It was World Giraffe Day on June 21st and SORALO reminisces the attributes of a community that patiently keeps practicing promising ethos. The Maasai are possibly the traditionally indigenous community in the world that still coexist with wildlife. Despite the world becoming very chaotic, with political voices shouting for exclusion of wildlife, the Maasai community has stood the test of time. Community-based conservation seems to be the approach of the 21st century to help keep the ecosystems healthy, with a balanced biodiversity and help halt the rapidly decreasing number of wildlife.
In the south rift landscapes of Kenya, the South Rift Association of Land Owners (SORALO) organisation is working with the communities to help improve the lands, wildlife coexistence with human beings as well as sustainably offer solutions to the emerging land use practices.
SORALO has managed to help different community group ranches to transition to community lands, while ensuring there is well managed lands for their livestock and wildlife. This kind of practice has proofed fruitful as many wildlife are returning to the community conservation areas like the Olkiramatian and Shompole group ranches. The group ranches host more about 300 elephants, more than 30 lions, over 400 species of birds, cheetahs at the Shompole hills and Nguruman escarpment, leopards, gerenuks, impalas, zebras, a large number of wildebeests and the tallest animal in the world- the giraffes. The lands are healthy for both the livestock and wildlife, and the fresh air offers the communities an alternative to the hot temperatures.
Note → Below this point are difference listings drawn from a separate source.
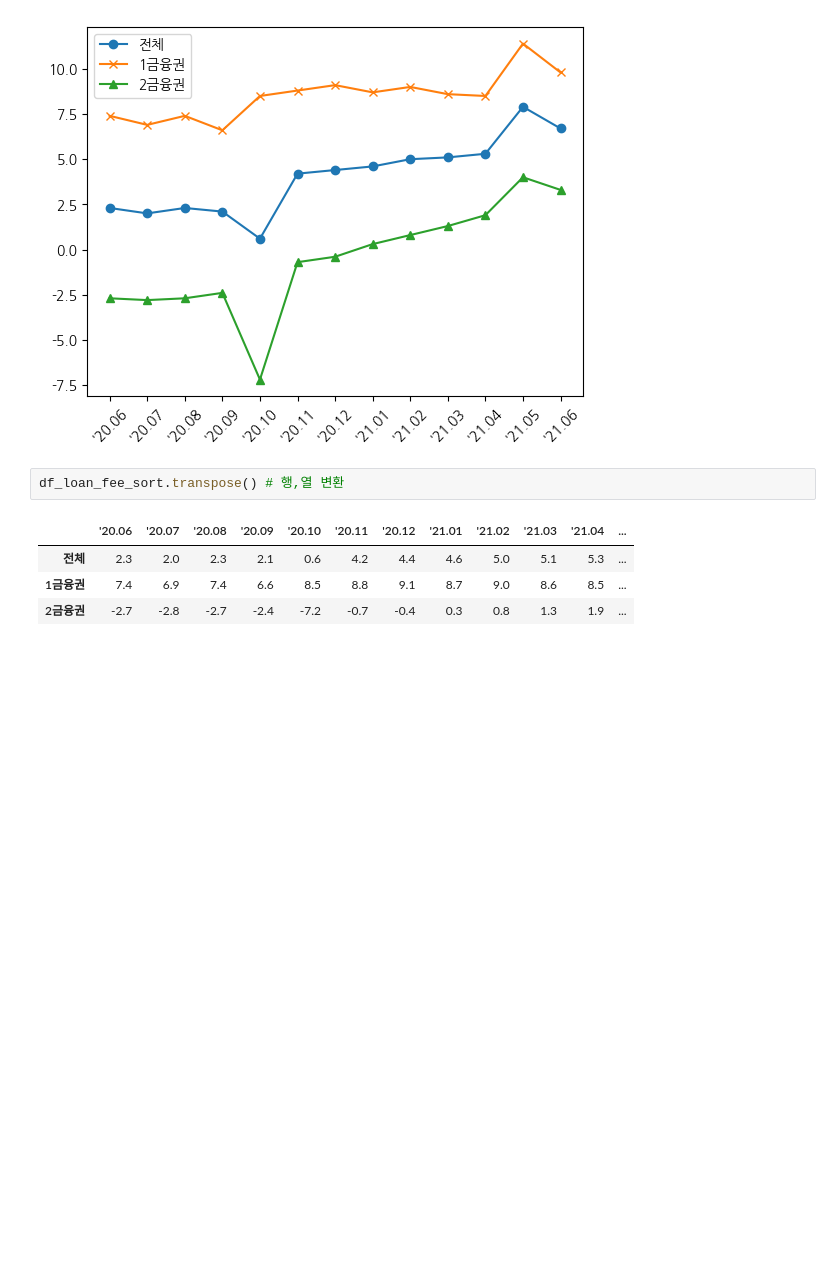
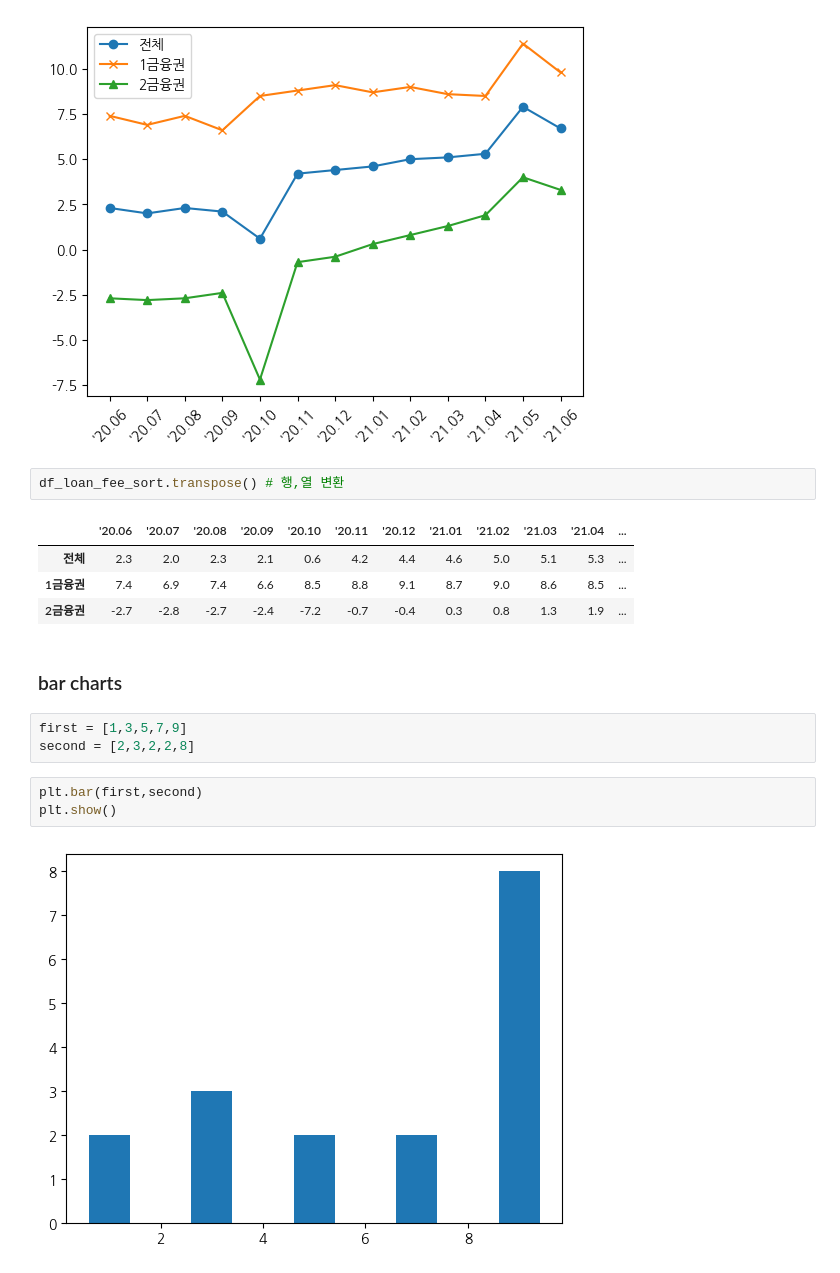
Before and after one commit to Huey-fitpet/study_pandas, a Jupyter notebook: codes/12.visuallization_plots.ipynb, the cells around one changed output. Cells and saved outputs as stored; diff of their text form; blank space fills up the shorter version.

```diff
--- a/codes/12.visuallization_plots.ipynb
+++ b/codes/12.visuallization_plots.ipynb
@@ -188,3 +188,13 @@ df_loan_fee_sort.transpose() # 행,열 변환
 | 전체 | 2.3 | 2.0 | 2.3 | 2.1 | 0.6 | 4.2 | 4.4 | 4.6 | 5.0 | 5.1 | 5.3 | ... |
 | 1금융권 | 7.4 | 6.9 | 7.4 | 6.6 | 8.5 | 8.8 | 9.1 | 8.7 | 9.0 | 8.6 | 8.5 | ... |
 | 2금융권 | -2.7 | -2.8 | -2.7 | -2.4 | -7.2 | -0.7 | -0.4 | 0.3 | 0.8 | 1.3 | 1.9 | ... |
+# %% [markdown]
+### bar charts
+# %%
+first = [1,3,5,7,9]
+second = [2,3,2,2,8]
+# %%
+plt.bar(first,second)
+plt.show()
+# %% [output]
+[figure, added]
```
Also changed, not shown: parts of 3 cells of this notebook, 4 other files.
The efforts of SORALO to empower the community in upholding what has been their past practices, are bearing fruits in hundredfold. SORALO’s approach has been to engage the communities from their traditional cultural practices. It tapped the existing cultural connections between the community and conservation from an indigenous perspective. From SORALO’s theory of change, the community has all along been involved in conservation, only that time has changed with so many adverse environmental changes taking place. The Maasai believe in the fact that “Elephants make rangelands, and cattle make grass”.
Looking back, SORALO boasts of mentoring many conservationists who are from the community. This kind of mentorship, is creating a ripple effect as the community is gradually appreciating community-based conservation efforts. As we celebrate and think on the best way to protect giraffes in the south rift, it is important to appreciate the sacrifices made by the community to promote conservation. Their resilience, ethos of eramatare, entaisere and enkanyiet embedded upon their culture, is a promise for sustainable conservation.
Happy World Giraffe Day!